(Records from a data collection)
..............................

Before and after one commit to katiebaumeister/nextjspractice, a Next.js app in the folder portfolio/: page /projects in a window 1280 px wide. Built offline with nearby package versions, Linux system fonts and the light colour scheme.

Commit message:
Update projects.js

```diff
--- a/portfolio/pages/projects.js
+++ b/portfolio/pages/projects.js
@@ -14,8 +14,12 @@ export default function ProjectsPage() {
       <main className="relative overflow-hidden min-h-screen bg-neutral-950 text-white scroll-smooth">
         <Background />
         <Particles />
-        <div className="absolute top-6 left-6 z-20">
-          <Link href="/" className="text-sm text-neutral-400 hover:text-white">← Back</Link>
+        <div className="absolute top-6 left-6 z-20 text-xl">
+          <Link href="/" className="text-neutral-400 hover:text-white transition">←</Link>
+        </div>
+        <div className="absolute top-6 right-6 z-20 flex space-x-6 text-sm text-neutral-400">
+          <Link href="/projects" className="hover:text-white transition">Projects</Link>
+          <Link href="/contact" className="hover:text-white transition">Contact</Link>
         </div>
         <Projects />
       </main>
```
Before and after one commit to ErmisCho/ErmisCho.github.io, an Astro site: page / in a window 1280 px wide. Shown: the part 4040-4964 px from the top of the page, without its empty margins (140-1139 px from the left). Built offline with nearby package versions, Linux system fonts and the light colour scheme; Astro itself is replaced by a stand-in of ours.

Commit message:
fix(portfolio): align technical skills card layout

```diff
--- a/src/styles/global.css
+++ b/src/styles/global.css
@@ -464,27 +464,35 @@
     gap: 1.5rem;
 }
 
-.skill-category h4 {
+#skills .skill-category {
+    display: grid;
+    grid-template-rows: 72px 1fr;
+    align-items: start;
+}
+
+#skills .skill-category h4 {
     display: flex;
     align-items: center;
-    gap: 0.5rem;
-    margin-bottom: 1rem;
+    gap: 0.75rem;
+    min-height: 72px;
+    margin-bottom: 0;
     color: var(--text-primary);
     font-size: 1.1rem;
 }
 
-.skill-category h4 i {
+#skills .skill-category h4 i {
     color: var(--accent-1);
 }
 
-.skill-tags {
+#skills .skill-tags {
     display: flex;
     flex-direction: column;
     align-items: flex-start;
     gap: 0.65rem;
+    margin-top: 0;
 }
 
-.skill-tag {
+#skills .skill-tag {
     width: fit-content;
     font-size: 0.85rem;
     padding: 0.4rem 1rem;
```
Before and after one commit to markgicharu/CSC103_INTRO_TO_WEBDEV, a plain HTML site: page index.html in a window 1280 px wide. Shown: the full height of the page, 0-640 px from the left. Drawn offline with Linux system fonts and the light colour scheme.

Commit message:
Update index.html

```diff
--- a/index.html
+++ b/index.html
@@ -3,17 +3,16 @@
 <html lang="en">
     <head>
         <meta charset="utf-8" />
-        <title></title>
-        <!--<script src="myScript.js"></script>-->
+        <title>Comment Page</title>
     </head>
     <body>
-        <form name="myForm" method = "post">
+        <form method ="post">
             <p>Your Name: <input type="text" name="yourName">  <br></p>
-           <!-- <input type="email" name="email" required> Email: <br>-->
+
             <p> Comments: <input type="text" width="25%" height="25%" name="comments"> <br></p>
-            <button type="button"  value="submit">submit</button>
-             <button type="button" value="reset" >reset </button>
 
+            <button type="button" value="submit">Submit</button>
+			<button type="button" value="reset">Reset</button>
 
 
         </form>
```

..............................

Look through the entries above and copy each line that has "white" in it.

       <main className="relative overflow-hidden min-h-screen bg-neutral-950 text-white scroll-smooth">
-          <Link href="/" className="text-sm text-neutral-400 hover:text-white">← Back</Link>
+          <Link href="/" className="text-neutral-400 hover:text-white transition">←</Link>
+          <Link href="/projects" className="hover:text-white transition">Projects</Link>
+          <Link href="/contact" className="hover:text-white transition">Contact</Link>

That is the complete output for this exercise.